Offutt was penalized for his crimes with six months in prison, reduction to E1 (which basically reduces his pay benefits), and a bad conduct discharge, which practically ends any hope of a future military career. In comparison Adam Holcomb, the first man sentenced for Private Danny Chen’s suicide, received only a miniscule fine of roughly one thousand dollars and a month of imprisonment for his more substantial involvement.
While this verdict might seem sufficient, it isn’t enough. It doesn’t reflect the justice that a negligent homicide deserves, but it’s an improvement from the previous trial. It represents a welcome shift in the opinions of both the courts and the media on the case, which gives me hope for the future treatment of Asian Americans in military service and beyond. I envision a world where malicious actions are treated as such, where men take an actively positive leadership role, where a Lord of the Flies-like situation in the military can be quickly and easily addressed with effect policies. But for today, we are left with the likes of Offutt, whose lack of initiative and emotional maturity led to him inflicting his rage upon a Chinese-American nineteen year old cast from home—a man barely older than a boy, lonely and out of his element in the foreign soils of Afghanistan’s most dangerous border.
So what’s the point of this account? Well, for starters, the courts didn’t even begin to take serious action against the offenders until a slight trickle of brief news reports made their way to the local Lafayette papers, eventually reaching the eyes and ears of the New Yorker and Huffington Post.

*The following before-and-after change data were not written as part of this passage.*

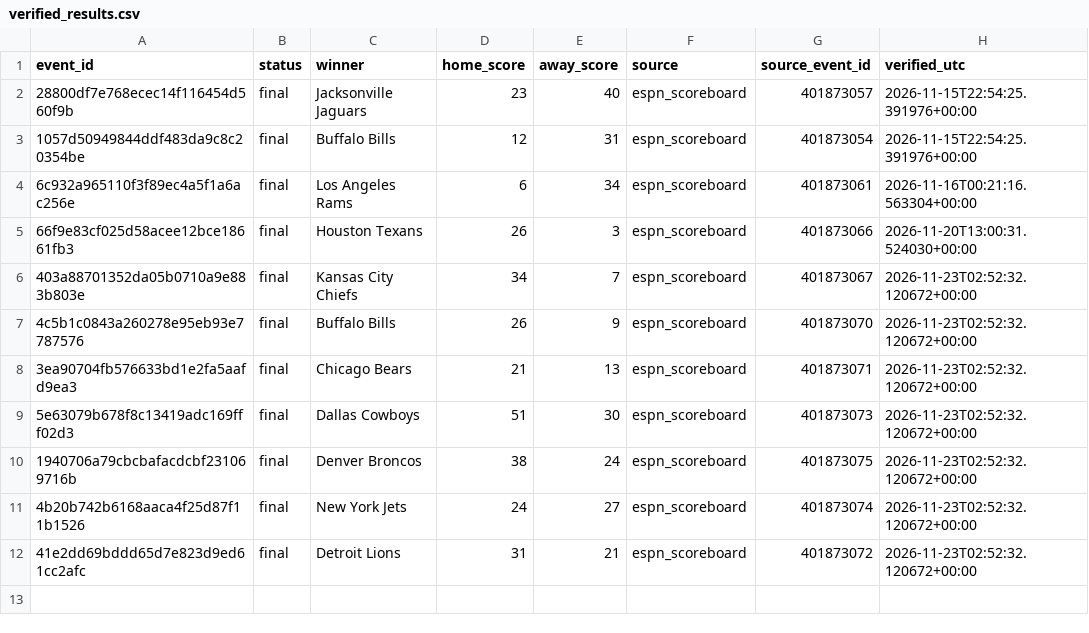
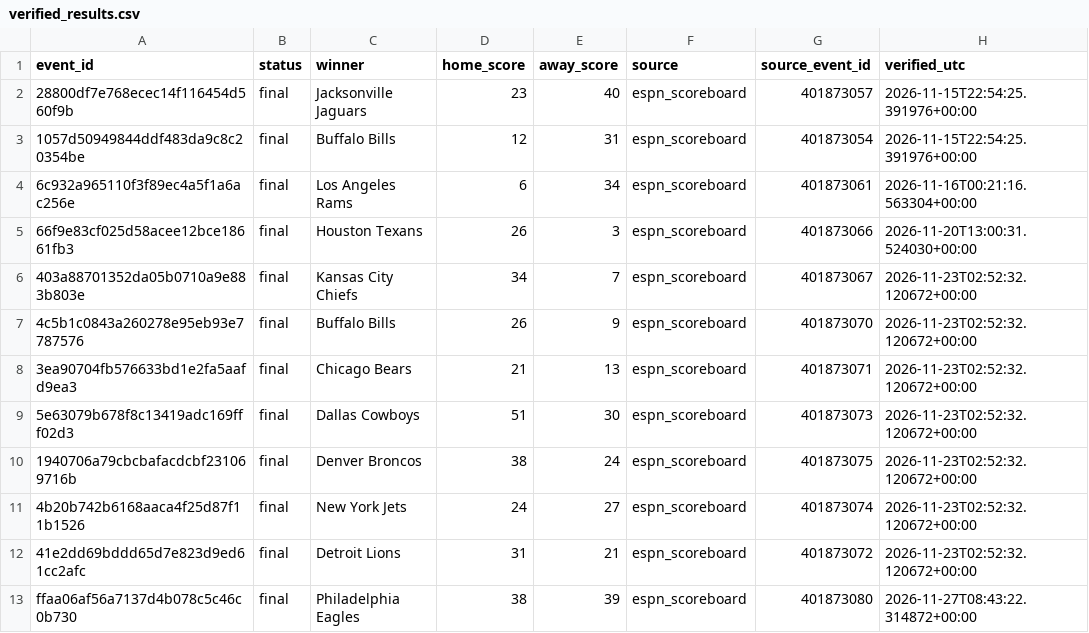
Before and after one commit to tylerbasile-bot/nfl-betting-model, a CSV file: data/model13/verified_results.csv, drawn as a sheet; the diff names each change by its address in the sheet, - before the commit and + after, or states it on an @@ line.

```diff
--- a/data/model13/verified_results.csv
+++ b/data/model13/verified_results.csv
+row 13: ffaa06af56a7137d4b078c5c46c0b730 | final | Philadelphia Eagles | 38 | 39 | espn_scoreboard | 401873080 | 2026-11-27T08:43:22.314872+00:00
```
Also changed, not shown: data/results.csv, reports/injury_changes.csv, 14 other files.
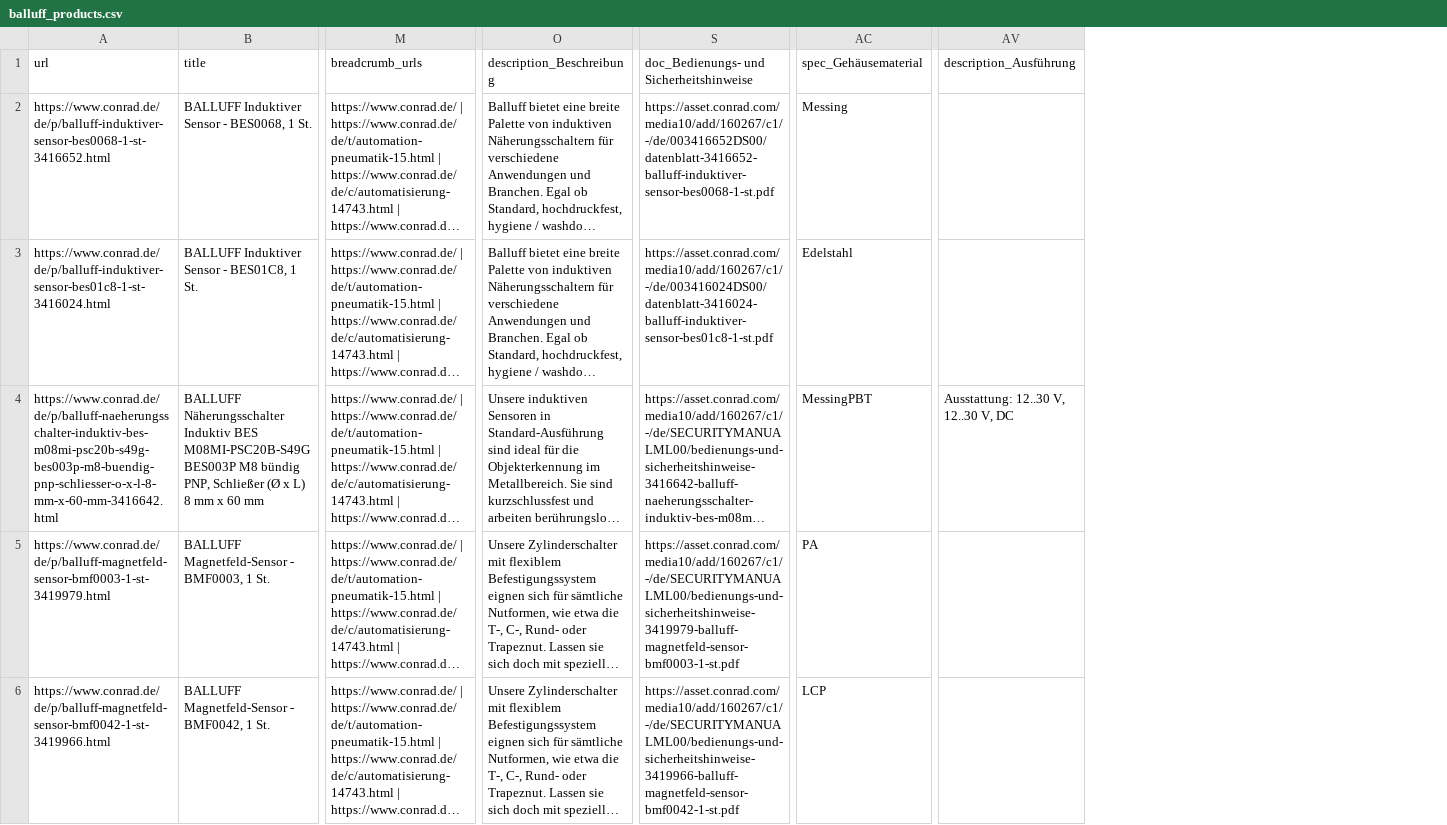
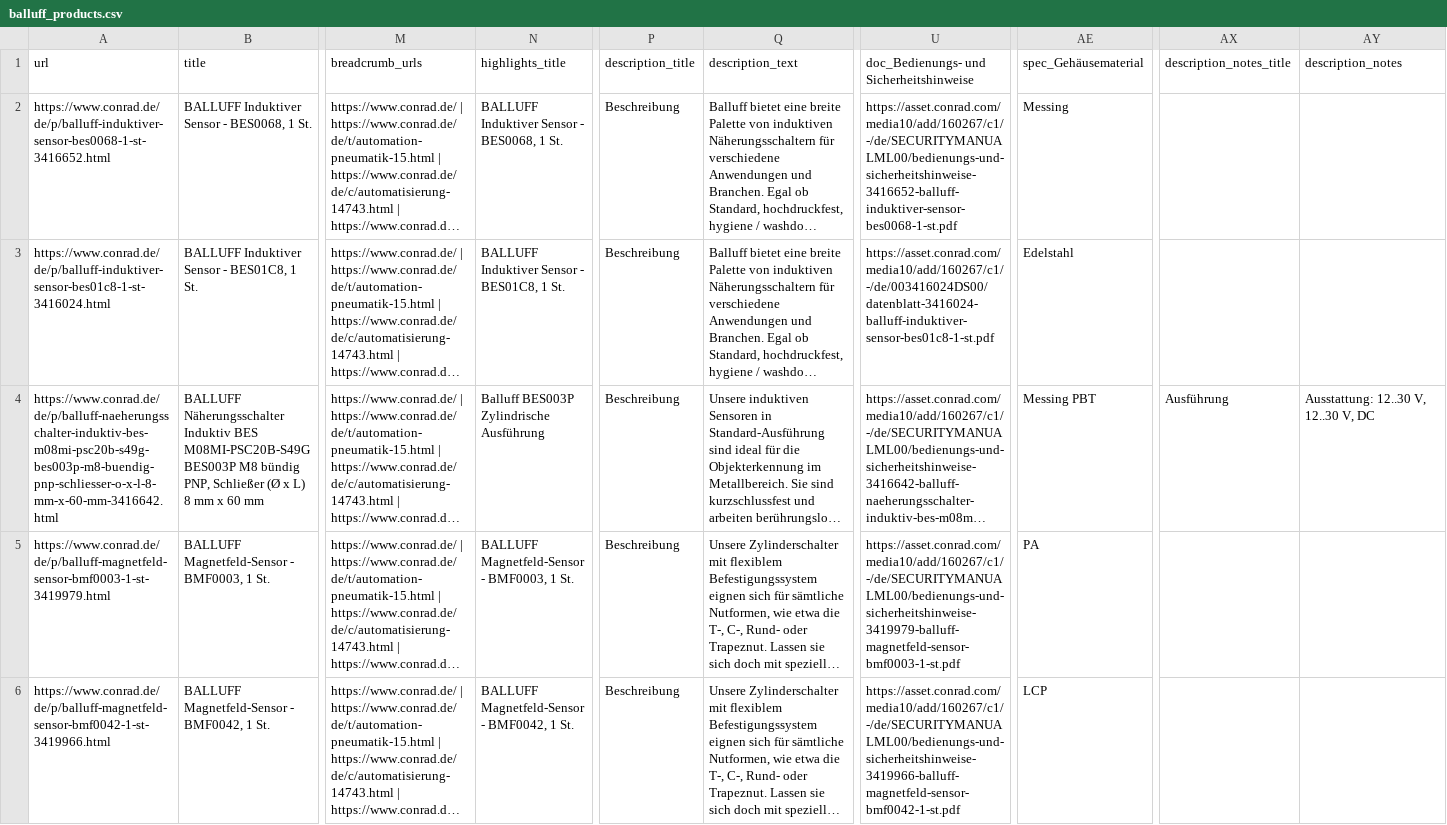
Before and after one commit to n1kushach/conrad-parser, a CSV file: balluff_products.csv, drawn as a sheet; only a part is shown, gaps mark what is left out; long unchanged cells end in …; addresses are those after the commit; the diff covers the shown part only; the diff names each change by its address in the sheet, - before the commit and + after, or states it on an @@ line.

```diff
--- a/balluff_products.csv
+++ b/balluff_products.csv
+column N (highlights_title), rows 2-6: BALLUFF Induktiver Sensor - BES0068, 1 St. | BALLUFF Induktiver Sensor - BES01C8, 1 St. | Balluff BES003P Zylindrische Ausführung | BALLUFF Magnetfeld-Sensor - BMF0003, 1 St. | BALLUFF Magnetfeld-Sensor - BMF0042, 1 St.
+column P (description_title), rows 2-6: all Beschreibung
+column AX (description_notes_title), row 4: Ausführung
-Q1: description_Beschreibung
+Q1: description_text
-AY1: description_Ausführung
+AY1: description_notes
-U2: https://asset.conrad.com/media10/add/160267/c1/-/de/003416652DS00/datenblatt-3416652-balluff-induktiver-sensor-bes0068-1-st.pdf
+U2: https://asset.conrad.com/media10/add/160267/c1/-/de/SECURITYMANUALML00/bedienungs-und-sicherheitshinweise-3416652-balluff-induktiver-sensor-bes0068-1-st.pdf
-AE4 (spec_Gehäusematerial): MessingPBT
+AE4 (spec_Gehäusematerial): Messing PBT
```
Also changed, not shown: 4 edited cells elsewhere in this file, 3 other files.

It only took some measly publicity—a smattering of public sympathy (not necessarily that of the Asian-American community) for a more severe sentence to be reached than the slap on the wrist that Holcomb received for hazing a fellow soldier to death. And why did he get away so easily? Perhaps the mainstream media figures that hate crimes against Asians are out of style and won’t sell well—in comparison to extensive coverage of hateful actions homosexuals and other, non-Asian minorities, which is not necessarily a bad thing—but it does put people “like us” in the background in the forum of social issues. So how do we fix a cultural issue such as this? No idea. But blogs like Big WOWO are a great place to start.